-- Listed records --
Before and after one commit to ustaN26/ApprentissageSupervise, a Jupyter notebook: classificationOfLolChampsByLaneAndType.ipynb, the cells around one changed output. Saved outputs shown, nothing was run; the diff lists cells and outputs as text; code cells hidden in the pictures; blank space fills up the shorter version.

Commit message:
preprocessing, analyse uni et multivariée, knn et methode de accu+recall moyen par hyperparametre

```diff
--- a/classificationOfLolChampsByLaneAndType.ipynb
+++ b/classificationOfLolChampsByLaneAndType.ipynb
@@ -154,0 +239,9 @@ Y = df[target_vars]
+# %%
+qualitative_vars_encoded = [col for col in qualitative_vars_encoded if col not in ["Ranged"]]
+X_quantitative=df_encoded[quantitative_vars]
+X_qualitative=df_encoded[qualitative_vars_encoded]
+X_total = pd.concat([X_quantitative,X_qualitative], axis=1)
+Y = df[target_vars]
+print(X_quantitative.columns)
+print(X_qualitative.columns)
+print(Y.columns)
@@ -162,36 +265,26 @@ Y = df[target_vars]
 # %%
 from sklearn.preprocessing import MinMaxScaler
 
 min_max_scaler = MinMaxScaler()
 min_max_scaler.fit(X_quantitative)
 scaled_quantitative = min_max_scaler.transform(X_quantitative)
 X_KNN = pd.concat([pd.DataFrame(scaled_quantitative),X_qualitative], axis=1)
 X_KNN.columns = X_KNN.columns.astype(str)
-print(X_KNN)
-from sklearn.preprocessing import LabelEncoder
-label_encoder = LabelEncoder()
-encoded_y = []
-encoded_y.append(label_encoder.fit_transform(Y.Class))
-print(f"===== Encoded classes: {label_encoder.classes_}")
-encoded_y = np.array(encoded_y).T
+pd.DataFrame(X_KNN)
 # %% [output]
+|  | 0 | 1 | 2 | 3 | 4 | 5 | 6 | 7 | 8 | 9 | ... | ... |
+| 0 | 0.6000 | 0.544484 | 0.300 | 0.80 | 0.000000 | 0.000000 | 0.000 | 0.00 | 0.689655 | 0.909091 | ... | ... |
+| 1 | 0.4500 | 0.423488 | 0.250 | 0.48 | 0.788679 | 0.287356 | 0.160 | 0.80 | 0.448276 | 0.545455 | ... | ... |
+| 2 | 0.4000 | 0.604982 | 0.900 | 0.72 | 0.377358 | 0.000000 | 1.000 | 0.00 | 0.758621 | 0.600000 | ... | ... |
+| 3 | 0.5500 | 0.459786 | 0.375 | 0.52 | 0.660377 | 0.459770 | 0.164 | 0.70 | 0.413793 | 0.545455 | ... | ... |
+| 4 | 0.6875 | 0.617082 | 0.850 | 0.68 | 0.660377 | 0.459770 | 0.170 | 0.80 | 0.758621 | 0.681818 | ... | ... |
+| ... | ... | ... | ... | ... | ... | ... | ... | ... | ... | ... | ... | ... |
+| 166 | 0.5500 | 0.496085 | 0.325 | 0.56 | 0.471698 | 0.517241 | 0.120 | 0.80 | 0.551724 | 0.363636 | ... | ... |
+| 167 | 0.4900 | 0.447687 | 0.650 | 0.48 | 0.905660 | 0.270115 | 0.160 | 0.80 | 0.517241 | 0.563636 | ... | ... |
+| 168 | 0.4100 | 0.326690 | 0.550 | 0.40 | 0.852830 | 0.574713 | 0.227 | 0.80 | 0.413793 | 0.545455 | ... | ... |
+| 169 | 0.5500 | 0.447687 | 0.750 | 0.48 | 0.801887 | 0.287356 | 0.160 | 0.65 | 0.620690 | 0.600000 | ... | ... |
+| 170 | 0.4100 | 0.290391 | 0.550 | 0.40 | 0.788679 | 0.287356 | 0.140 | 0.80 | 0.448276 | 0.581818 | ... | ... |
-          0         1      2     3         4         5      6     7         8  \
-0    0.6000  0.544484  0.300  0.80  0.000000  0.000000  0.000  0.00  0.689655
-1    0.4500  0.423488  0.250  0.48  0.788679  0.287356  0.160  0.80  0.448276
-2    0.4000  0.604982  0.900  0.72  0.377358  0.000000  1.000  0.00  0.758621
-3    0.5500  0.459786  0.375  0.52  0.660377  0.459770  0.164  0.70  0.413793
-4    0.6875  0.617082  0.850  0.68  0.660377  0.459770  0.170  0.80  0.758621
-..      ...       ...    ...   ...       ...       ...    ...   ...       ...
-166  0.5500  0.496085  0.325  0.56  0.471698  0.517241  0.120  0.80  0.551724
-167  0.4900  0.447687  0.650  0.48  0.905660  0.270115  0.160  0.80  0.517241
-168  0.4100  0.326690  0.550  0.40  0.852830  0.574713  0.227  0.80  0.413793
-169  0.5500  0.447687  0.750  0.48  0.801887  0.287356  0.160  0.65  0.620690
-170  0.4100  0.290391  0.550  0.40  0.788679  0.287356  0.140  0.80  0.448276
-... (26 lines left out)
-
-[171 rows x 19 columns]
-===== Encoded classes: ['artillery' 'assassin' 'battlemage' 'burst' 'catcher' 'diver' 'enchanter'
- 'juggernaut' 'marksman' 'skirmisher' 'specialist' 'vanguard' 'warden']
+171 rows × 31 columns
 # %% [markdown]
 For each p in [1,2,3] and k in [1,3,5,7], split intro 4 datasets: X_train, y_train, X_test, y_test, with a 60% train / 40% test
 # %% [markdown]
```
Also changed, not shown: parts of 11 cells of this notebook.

-- The problem --
Scan the data above for the word "print". Copy every line in which it is found.

-- Completed exercise --
+print(X_quantitative.columns)
+print(X_qualitative.columns)
+print(Y.columns)
-print(X_KNN)
-print(f"===== Encoded classes: {label_encoder.classes_}")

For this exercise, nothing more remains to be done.